Court of Appeals of Ohio, First District, Hamilton
Appeal From: Hamilton County No. 18CV-19406 Municipal Court
Appealed From Is: Reversed and Cause Remanded
Charles H. Bartlett, Jr., for Plaintiff-Appellee,
L. Austin, pro se.
Defendant-appellant Clyde Austin appeals from the trial
court's February 13 order overruling his motion to set
aside the judgment. For the reasons set forth below, we
reverse the trial court's judgment and remand for further
On August 14, 2018, plaintiff-appellee Oliver Baker brought
an eviction action against Austin. In his complaint, Baker
sought a writ of eviction, damages for unpaid rent, and
damages for waste and destruction of the premises. Austin
filed an answer and a jury demand on August 24, 2018. The
trial court scheduled the cause for a jury trial on February
4, 2019, at 10:00 a.m.
Austin failed to appear at the February 4 trial. Austin
alleges that his failure to appear was due to a conflicting
hearing in the Hamilton County Court of Common Pleas,
Domestic Relations Division. According to the "Order
Overruling Motion to Set Aside Judgment," the trial
court "waited until after 11:00 AM. and [Austin]
appeared sometime after default judgment was rendered."
Austin filed a motion to set aside the judgment later that
The matter was then set for a default-judgment hearing four
days later, on February 8, 2019. Following the presentation
of evidence, the trial court entered a default judgment
against Austin. On February 12, 2019, Austin filed a
premature notice of appeal from the trial court's order
overruling his motion to set aside the default judgment. The

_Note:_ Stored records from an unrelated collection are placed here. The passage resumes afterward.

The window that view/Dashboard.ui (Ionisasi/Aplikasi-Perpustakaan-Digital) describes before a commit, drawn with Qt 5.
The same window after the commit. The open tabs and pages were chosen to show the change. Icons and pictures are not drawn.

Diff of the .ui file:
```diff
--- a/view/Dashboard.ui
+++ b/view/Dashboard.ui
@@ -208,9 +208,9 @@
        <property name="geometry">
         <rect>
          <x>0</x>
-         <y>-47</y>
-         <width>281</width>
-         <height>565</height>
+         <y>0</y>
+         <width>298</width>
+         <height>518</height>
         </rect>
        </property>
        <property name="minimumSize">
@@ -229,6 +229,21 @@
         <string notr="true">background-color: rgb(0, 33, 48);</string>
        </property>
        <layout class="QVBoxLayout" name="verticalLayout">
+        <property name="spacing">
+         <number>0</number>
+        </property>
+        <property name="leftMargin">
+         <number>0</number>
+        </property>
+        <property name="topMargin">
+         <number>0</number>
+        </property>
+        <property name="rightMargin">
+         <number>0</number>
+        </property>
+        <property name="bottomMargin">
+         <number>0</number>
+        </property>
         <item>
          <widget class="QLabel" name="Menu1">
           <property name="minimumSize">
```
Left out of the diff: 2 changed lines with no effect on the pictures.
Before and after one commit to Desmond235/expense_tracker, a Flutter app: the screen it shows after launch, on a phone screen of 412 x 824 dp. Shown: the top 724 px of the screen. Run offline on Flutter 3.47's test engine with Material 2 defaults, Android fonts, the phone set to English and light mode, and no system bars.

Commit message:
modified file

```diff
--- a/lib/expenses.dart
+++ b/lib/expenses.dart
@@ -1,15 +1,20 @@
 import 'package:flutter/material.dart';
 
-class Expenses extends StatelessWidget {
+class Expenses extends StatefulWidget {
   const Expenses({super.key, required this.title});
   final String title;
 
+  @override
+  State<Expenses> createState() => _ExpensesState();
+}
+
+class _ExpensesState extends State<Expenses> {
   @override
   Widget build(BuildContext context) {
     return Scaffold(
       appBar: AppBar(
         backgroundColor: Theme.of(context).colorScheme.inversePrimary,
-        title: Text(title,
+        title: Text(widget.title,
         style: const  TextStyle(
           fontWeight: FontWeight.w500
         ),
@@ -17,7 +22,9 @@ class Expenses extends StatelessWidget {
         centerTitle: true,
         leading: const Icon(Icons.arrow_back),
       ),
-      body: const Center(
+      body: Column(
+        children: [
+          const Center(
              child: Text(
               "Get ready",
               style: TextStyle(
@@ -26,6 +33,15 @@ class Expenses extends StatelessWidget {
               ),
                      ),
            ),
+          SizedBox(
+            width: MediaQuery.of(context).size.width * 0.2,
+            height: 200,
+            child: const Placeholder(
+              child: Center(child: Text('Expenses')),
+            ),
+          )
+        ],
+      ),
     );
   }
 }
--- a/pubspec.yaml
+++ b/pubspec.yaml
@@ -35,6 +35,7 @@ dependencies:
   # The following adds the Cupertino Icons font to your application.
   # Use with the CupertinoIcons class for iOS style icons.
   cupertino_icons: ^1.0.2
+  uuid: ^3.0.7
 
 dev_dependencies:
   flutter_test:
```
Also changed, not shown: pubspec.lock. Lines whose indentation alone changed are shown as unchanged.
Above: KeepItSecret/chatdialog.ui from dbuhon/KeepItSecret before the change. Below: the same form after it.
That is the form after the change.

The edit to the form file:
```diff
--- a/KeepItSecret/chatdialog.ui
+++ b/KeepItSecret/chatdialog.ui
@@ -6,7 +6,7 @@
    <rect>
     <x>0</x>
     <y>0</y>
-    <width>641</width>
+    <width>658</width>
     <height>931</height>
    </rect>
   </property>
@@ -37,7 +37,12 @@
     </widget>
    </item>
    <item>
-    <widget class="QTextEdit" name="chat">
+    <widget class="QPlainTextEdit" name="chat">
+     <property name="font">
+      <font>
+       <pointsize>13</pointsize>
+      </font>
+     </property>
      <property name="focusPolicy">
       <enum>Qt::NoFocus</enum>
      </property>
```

following day, the trial court entered its "Order
Overruling Motion to Set Aside Judgment."
On appeal, Austin raises five assignments of error. In essence,
Austin argues that the trial court erred in overruling his
motion to set aside the judgment. We combine his assignments
of error, and find that the trial court did err, although not
for the reasons advanced by Austin. For the following
reasons, Austin's assignments of error are sustained.
Pursuant to Civ.R. 55(A), a plaintiff may seek a default
judgment against a party who has "failed to plead or
otherwise defend." "A default arises only when a
party has failed to contest the allegations raised in the
complaint." In re Crabtree, 1st Dist. Hamilton
No. C-010290, 2002 WL 397736, *2 (Mar. 15, 2002); see
Bohem, Kurtz & Lowry v. Evans Landscaping, Inc., 1st
Dist. Hamilton No. C-140597, 2015-Ohio-2692, ¶ 6.
Therefore, no default can occur when a party has filed a
responsive pleading. Ohio Valley Radiology Assoc. v. Ohio
Valley Hosp. Assn., 28 Ohio St.3d 118, 123, 502 N.E.2d
599 (1986). Consequently, a court cannot enter a default
judgment against a party who has filed an answer but failed
to appear for trial. Id.
"The proper action for a court to take when a defending
party who has pleaded fails to appear for trial is to require
the party seeking relief to proceed ex parte in the
opponent's absence." Bohem, Kurtz &
Lowry at ¶ 6, quoting Office of Disciplinary
Counsel v. Jackson, 81 Ohio St.3d 308, 311, 691 N.E.2d
262 (1998). A judgment based upon an ex parte trial is
considered a judgment after trial pursuant to Civ.R. 58, not
a default judgment under Civ.R. 55. In re Crabtree
In In re Crabtree, the trial court entered a default
judgment against a defendant-mother who had filed an answer
but failed to appear at the child-support hearing. This
court, citing Ohio Valley Radiology Assoc, found
that no default had occurred and that the trial court could
not enter a default judgment against the mother. However,
because the plaintiff-father proved the essential elements of
his claim at the default-judgment hearing, this court chose
to construe the hearing as an ex parte trial. Accordingly,
this court evaluated the trial court's judgment under
Civ.R. 58, rather than Civ.R. 55.
In this case, Austin filed an answer on August 24, 2018.
Therefore, Austin timely filed a responsive pleading and no
default occurred. Although referred to as such, the judgment
entered by the trial court on February 8, 2019, was not a
default judgment pursuant to Civ.R. 55, it ...